  • Enlist E3 varieties are registered for use and are resistant to glyphosate, certain 2,4-D products registered for this use, and Liberty. Enlist Duo 3.38L and Enlist One 3.8L are two 2,4-D choline salt containing herbicides from Corteva for use in Enlist crops. Enlist One has the single active ingredient of 2,4-D choline and Enlist Duo also contains glyphosate. No other types of 2,4-D formulations are expected to be labeled for use over-the-top on Enlist crops. For more information refer to the Enlist application website.
  • LibertyLink varieties are resistant to Liberty and other glufosinate-containing products.
  • LibertyLinkGT27, sometimes referred to as LLGT27 beans, are resistant to Liberty, glyphosate, and Alite27 or isoxaflutole the same active ingredient in Balance Flexx. Alite27 is not yet registered for use in LLGT27 beans yet but it is expected soon.
  • GT27 soybeans are only tolerant to glyphosate and Alite27 but not to Liberty.

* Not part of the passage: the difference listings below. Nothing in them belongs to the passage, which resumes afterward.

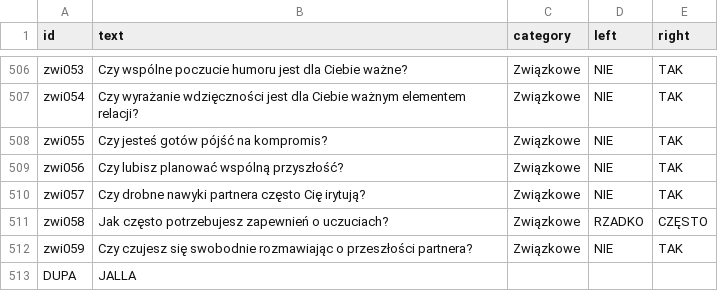
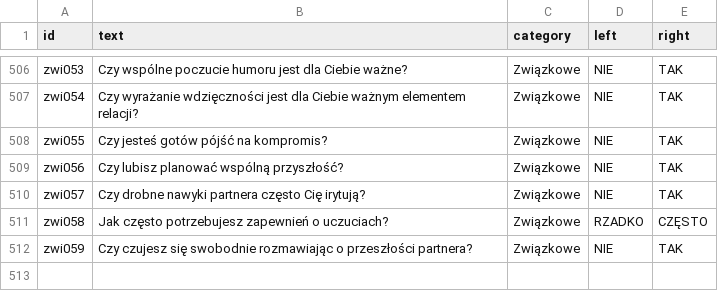
Before and after one commit to DawidS25/walidacja_pytan, a CSV file: que_accepted.csv, drawn as a sheet; only a part is shown, gaps mark what is left out.

Commit message:
test

```diff
--- a/que_accepted.csv
+++ b/que_accepted.csv
@@ -512,2 +512 @@ zwi058;Jak często potrzebujesz zapewnień o uczuciach?;Związkowe;RZADKO;CZĘST
 zwi059;Czy czujesz się swobodnie rozmawiając o przeszłości partnera?;Związkowe;NIE;TAK
-DUPA;JALLA;;;
```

Soybean acres

Since Xtend soybean technologies are being used more often over the past year, here is brief review. In the 2019 growing season, there were approximately 85 million acres of total soybeans planted in the U.S. which is down from over 90 million in 2018. About 55 million or so acres were Xtend in 2019. In some areas of the country, up to 80% of the soybean areas were planted to an Xtend variety and at least 30 million acres were sprayed with dicamba. The exact number of acres that either a pre or post application of dicamba was sprayed onto is not known, however, in most areas it was a rather large percentage. In Pennsylvania, there were about 600,000 acres of soybeans planted in the state, and of those, about 75% were Xtend. But only about 25% or so were actually sprayed with dicamba. Most dicamba applications were sprayed by private applicators. Many commercial applicators did not apply dicamba to Xtend soybeans this past season for various reasons, but mostly due to the potential for liability if drift occurred.

Expectations for the 2020 growing season are that the acres of Xtend soybeans will be about 75% of the acres. While around 20% will be planted to either Enlist E3, LLGT27, or LibertyLink varieties and the remaining acres will be planted to some other soybean varieties.

DriftWatch by FieldWatch is now available to use in Pennsylvania. It is a free, online Voluntary Specialty Crops Registry so applicators know to be cautious when spraying in a certain area. The stewardship tool allows for improved communication and collaboration between producers of specialty crops and pesticide applicators using a technology platform where producers can map their sites and provide contact information to pesticide applicators through an online mapping system.

Source : psu.edu